Dinosaurs Didn’t Roar

RAWR! Am I right? Nope. They were completely incapable of making that sound, even if they wanted to. Dinosaurs did not have a larynx like us. Now a bird’s voice box is called a syrinx, but dinosaurs didn’t have that either. Birds evolved that later. So what did dinosaurs vocalize with? At least one used a resonance chamber. A chance discovery in 1995 allowed paleontologists to recreate the resonance chamber of a particular dinosaur. They were then able to recreate the sounds made by that dinosaur! The sounds in this video are one of the most exciting dinosaur discoveries of all time. Just seeing the number of views and looking at the comments will show you that dinosaur lovers everywhere unanimously agree.

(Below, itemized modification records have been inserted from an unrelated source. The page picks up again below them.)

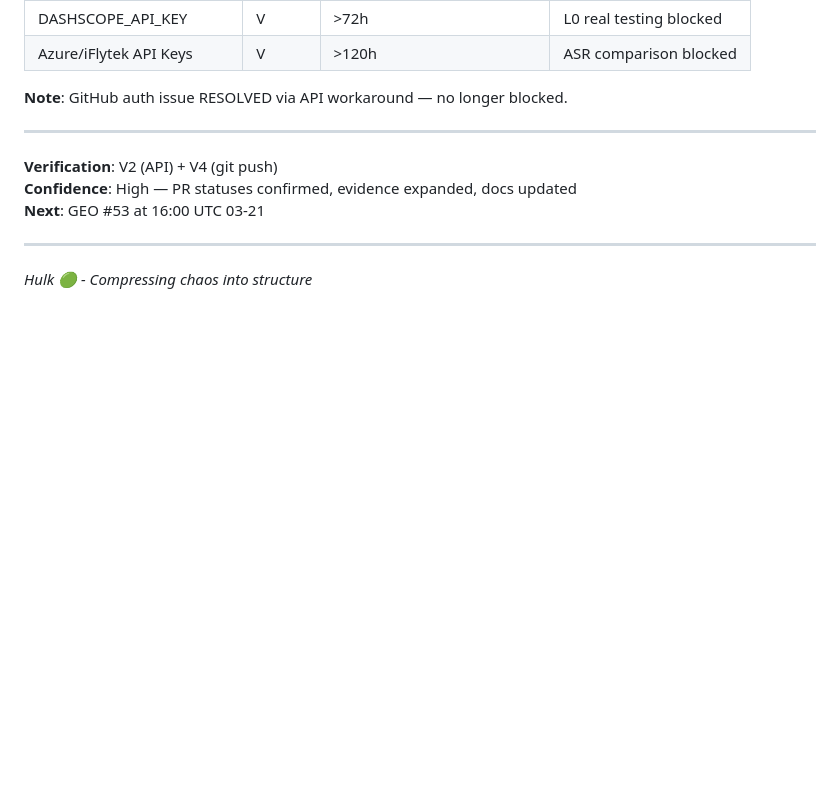
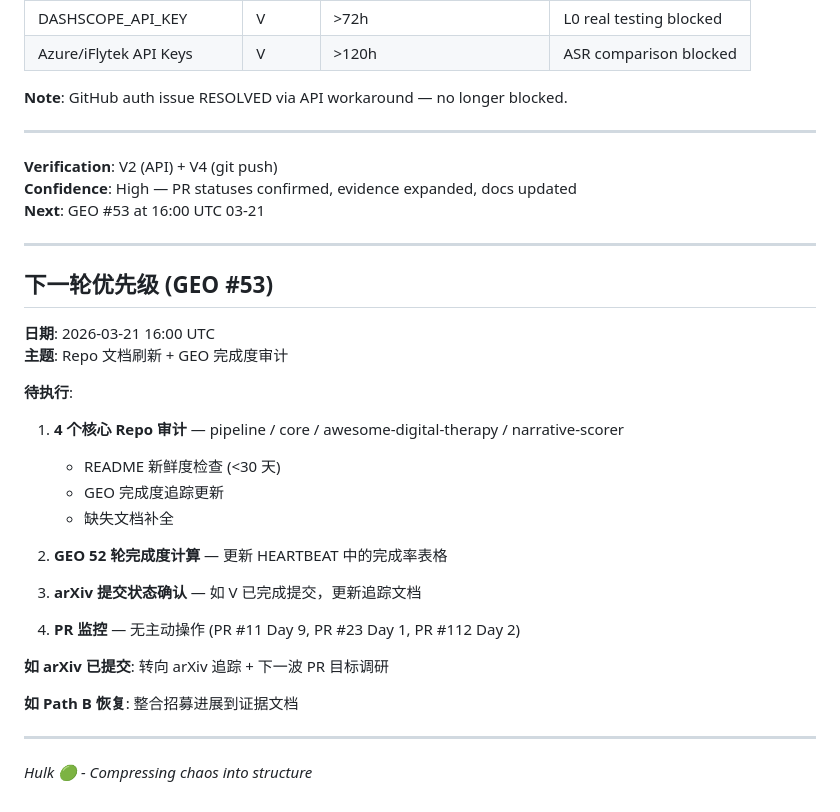
Before and after one commit to cittaverse/auto-evolve, a Markdown page: memory/2026-03-21-geo-iteration-52.md, the part around the change. GitHub-like rendering; blank space fills up the shorter version.

Commit message:
GEO #52: Add next round priorities section

```diff
--- a/memory/2026-03-21-geo-iteration-52.md
+++ b/memory/2026-03-21-geo-iteration-52.md
@@ -207,4 +207,27 @@
 
 ---
 
+## 下一轮优先级 (GEO #53)
+
+**日期**: 2026-03-21 16:00 UTC
+**主题**: Repo 文档刷新 + GEO 完成度审计
+
+**待执行**:
+1. **4 个核心 Repo 审计** — pipeline / core / awesome-digital-therapy / narrative-scorer
+   - README 新鲜度检查 (<30 天)
+   - GEO 完成度追踪更新
+   - 缺失文档补全
+
+2. **GEO 52 轮完成度计算** — 更新 HEARTBEAT 中的完成率表格
+
+3. **arXiv 提交状态确认** — 如 V 已完成提交，更新追踪文档
+
+4. **PR 监控** — 无主动操作 (PR #11 Day 9, PR #23 Day 1, PR #112 Day 2)
+
+**如 arXiv 已提交**: 转向 arXiv 追踪 + 下一波 PR 目标调研
+
+**如 Path B 恢复**: 整合招募进展到证据文档
+
+---
+
 *Hulk 🟢 - Compressing chaos into structure*
```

And speaking of sounds…

Dinosaurs Could Break The Sound Barrier

While Chuck Yeager my have been the first human to break the sound barrier in 1947, dinosaurs were doing it over a hundred million years earlier. Giant dinosaurs like Diplodocus and Brontosaurus were able to crack sonic booms with their tails. This particular sonic boom would sound more like a cannon than a jet.  Only the last 2-3 inches of the tail would actually travel at supersonic speeds.  Scientists have found healed injuries on the vertebrae consistent with repeated stress. Amazing to think you couldn’t hear a dinosaur coming, isn’t it?

Dinosaurs Could Swim

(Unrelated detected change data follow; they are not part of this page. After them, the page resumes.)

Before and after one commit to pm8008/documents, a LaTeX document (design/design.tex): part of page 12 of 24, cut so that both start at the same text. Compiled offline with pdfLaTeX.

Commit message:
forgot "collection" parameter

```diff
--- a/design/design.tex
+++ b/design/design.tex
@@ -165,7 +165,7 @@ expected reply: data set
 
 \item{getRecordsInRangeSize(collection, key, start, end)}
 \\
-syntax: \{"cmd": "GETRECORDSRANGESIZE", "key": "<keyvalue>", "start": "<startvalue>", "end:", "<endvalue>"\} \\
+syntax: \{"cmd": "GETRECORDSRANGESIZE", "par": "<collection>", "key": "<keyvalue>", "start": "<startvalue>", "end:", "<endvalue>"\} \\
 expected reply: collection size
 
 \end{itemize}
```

And probably not just the ones you’re thinking of. Most evidence of dinosaurs swimming has been from Theropods (Tyrannosaurus, Velociraptor). Several tracks have been found from these dinosaurs semi-swimming. These dinosaurs would sort of doggie paddle their way across the water, leaving toe and tail impressions in the sand below. Perhaps it should be renamed dino paddling? Dinosaurs may go in the water for the same reasons as animals today. To get food, escape predators, or even just to get to the other side.

Dissolving Dinosaur Ignorance

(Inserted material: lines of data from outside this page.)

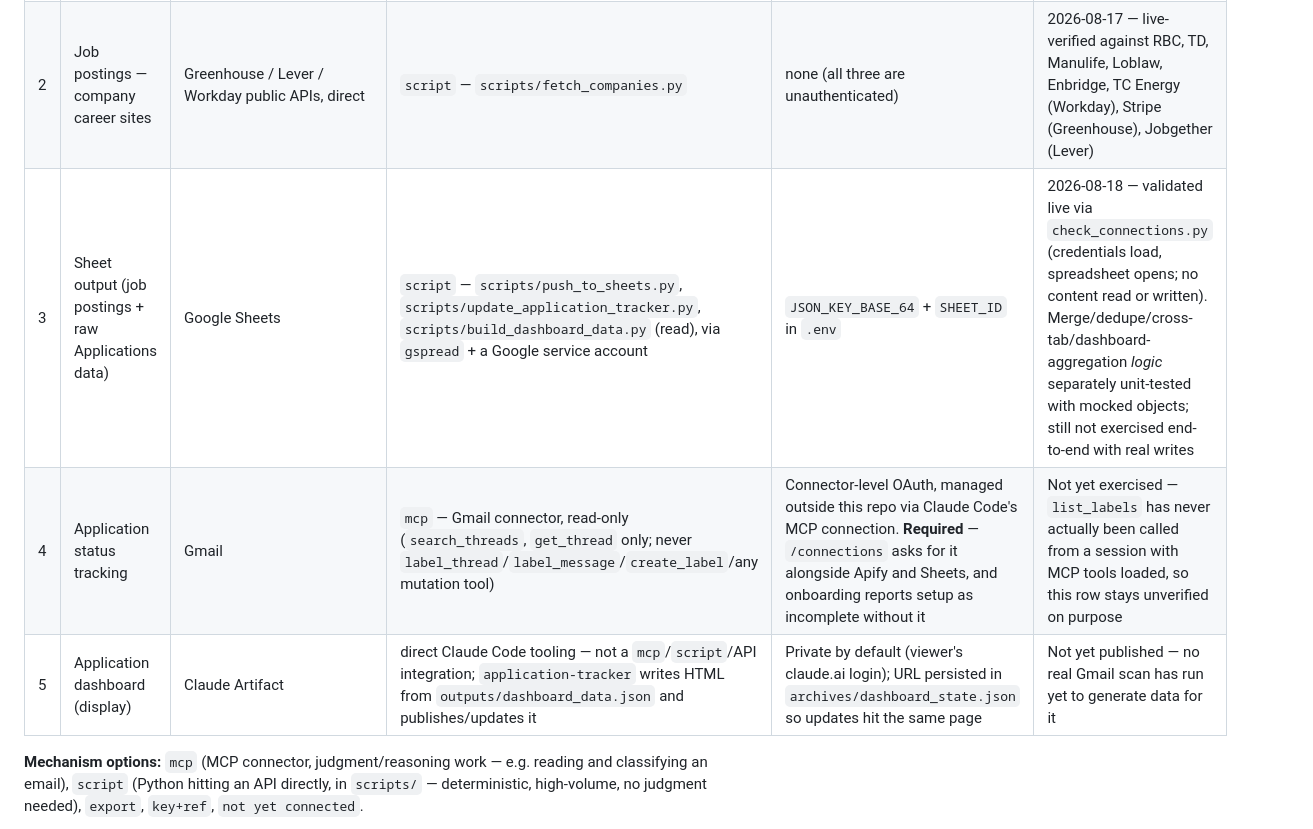
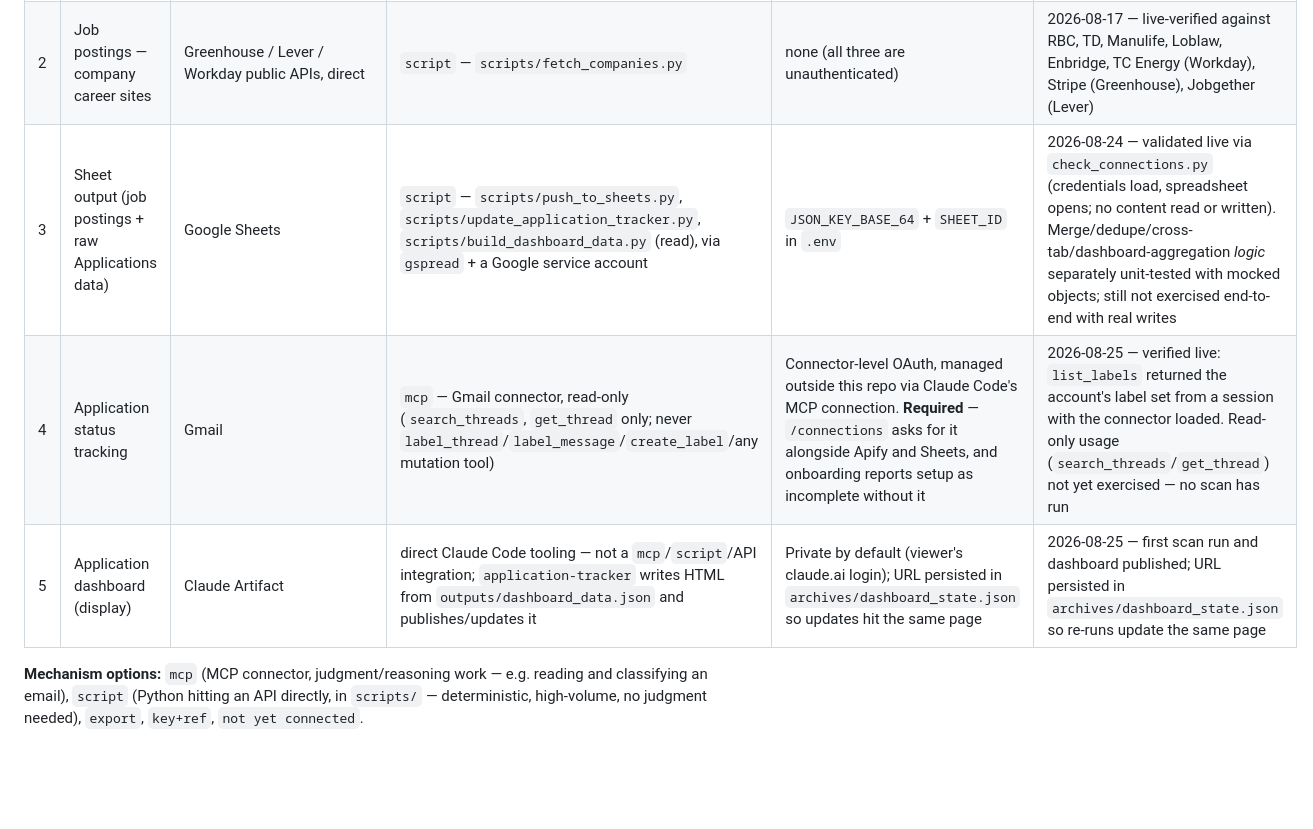
Before and after one commit to SahilGogna/job-search-os, a Markdown page: connections.md, the part around one of its changes. Drawn GitHub-style; blank space fills up the shorter version.

```diff
--- a/connections.md
+++ b/connections.md
@@ -10,7 +10,7 @@ Registry of every external system this project reaches. Unlike a fresh AIS-OS cl
 | 2 | Job postings — company career sites | Greenhouse / Lever / Workday public APIs, direct | `script` — `scripts/fetch_companies.py` | none (all three are unauthenticated) | 2026-08-17 — live-verified against RBC, TD, Manulife, Loblaw, Enbridge, TC Energy (Workday), Stripe (Greenhouse), Jobgether (Lever) |
-| 3 | Sheet output (job postings + raw Applications data) | Google Sheets | `script` — `scripts/push_to_sheets.py`, `scripts/update_application_tracker.py`, `scripts/build_dashboard_data.py` (read), via `gspread` + a Google service account | `JSON_KEY_BASE_64` + `SHEET_ID` in `.env` | 2026-08-18 — validated live via `check_connections.py` (credentials load, spreadsheet opens; no content read or written). Merge/dedupe/cross-tab/dashboard-aggregation *logic* separately unit-tested with mocked objects; still not exercised end-to-end with real writes |
-| 4 | Application status tracking | Gmail | `mcp` — Gmail connector, read-only (`search_threads`, `get_thread` only; never `label_thread`/`label_message`/`create_label`/any mutation tool) | Connector-level OAuth, managed outside this repo via Claude Code's MCP connection. **Required** — `/connections` asks for it alongside Apify and Sheets, and onboarding reports setup as incomplete without it | Not yet exercised — `list_labels` has never actually been called from a session with MCP tools loaded, so this row stays unverified on purpose |
-| 5 | Application dashboard (display) | Claude Artifact | direct Claude Code tooling — not a `mcp`/`script`/API integration; `application-tracker` writes HTML from `outputs/dashboard_data.json` and publishes/updates it | Private by default (viewer's claude.ai login); URL persisted in `archives/dashboard_state.json` so updates hit the same page | Not yet published — no real Gmail scan has run yet to generate data for it |
+| 3 | Sheet output (job postings + raw Applications data) | Google Sheets | `script` — `scripts/push_to_sheets.py`, `scripts/update_application_tracker.py`, `scripts/build_dashboard_data.py` (read), via `gspread` + a Google service account | `JSON_KEY_BASE_64` + `SHEET_ID` in `.env` | 2026-08-24 — validated live via `check_connections.py` (credentials load, spreadsheet opens; no content read or written). Merge/dedupe/cross-tab/dashboard-aggregation *logic* separately unit-tested with mocked objects; still not exercised end-to-end with real writes |
+| 4 | Application status tracking | Gmail | `mcp` — Gmail connector, read-only (`search_threads`, `get_thread` only; never `label_thread`/`label_message`/`create_label`/any mutation tool) | Connector-level OAuth, managed outside this repo via Claude Code's MCP connection. **Required** — `/connections` asks for it alongside Apify and Sheets, and onboarding reports setup as incomplete without it | 2026-08-25 — verified live: `list_labels` returned the account's label set from a session with the connector loaded. Read-only usage (`search_threads`/`get_thread`) not yet exercised — no scan has run |
+| 5 | Application dashboard (display) | Claude Artifact | direct Claude Code tooling — not a `mcp`/`script`/API integration; `application-tracker` writes HTML from `outputs/dashboard_data.json` and publishes/updates it | Private by default (viewer's claude.ai login); URL persisted in `archives/dashboard_state.json` so updates hit the same page | 2026-08-25 — first scan run and dashboard published; URL persisted in `archives/dashboard_state.json` so re-runs update the same page |
 
 **Mechanism options:** `mcp` (MCP connector, judgment/reasoning work — e.g. reading and classifying an email), `script` (Python hitting an API directly, in `scripts/` — deterministic, high-volume, no judgment needed), `export`, `key+ref`, `not yet connected`.
 
```
Also changed, not shown: other parts of connections.md (+1 -1 lines), decisions/log.md (+23 -0 lines).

As adults, we should know enough to not only get into trouble, but out of trouble too. Watch Jurassic World, enjoy Jurassic World, but remember dinosaurs in the real world were different. From sounds, to visuals, to basic misuse of the term dinosaur, what we really know about dinosaurs is vastly different than what we’re shown sometimes. The next time the know-it-all at work starts talking nonsense about dinosaurs, use your new found dino-knowledge to shut him down and get yourself out of trouble. Of course then you’ll impress that other know-it-all, who will forever now start talking over your head because she actually does know it all. Just come back here, and we’ll figure out what she’s talking about. Together.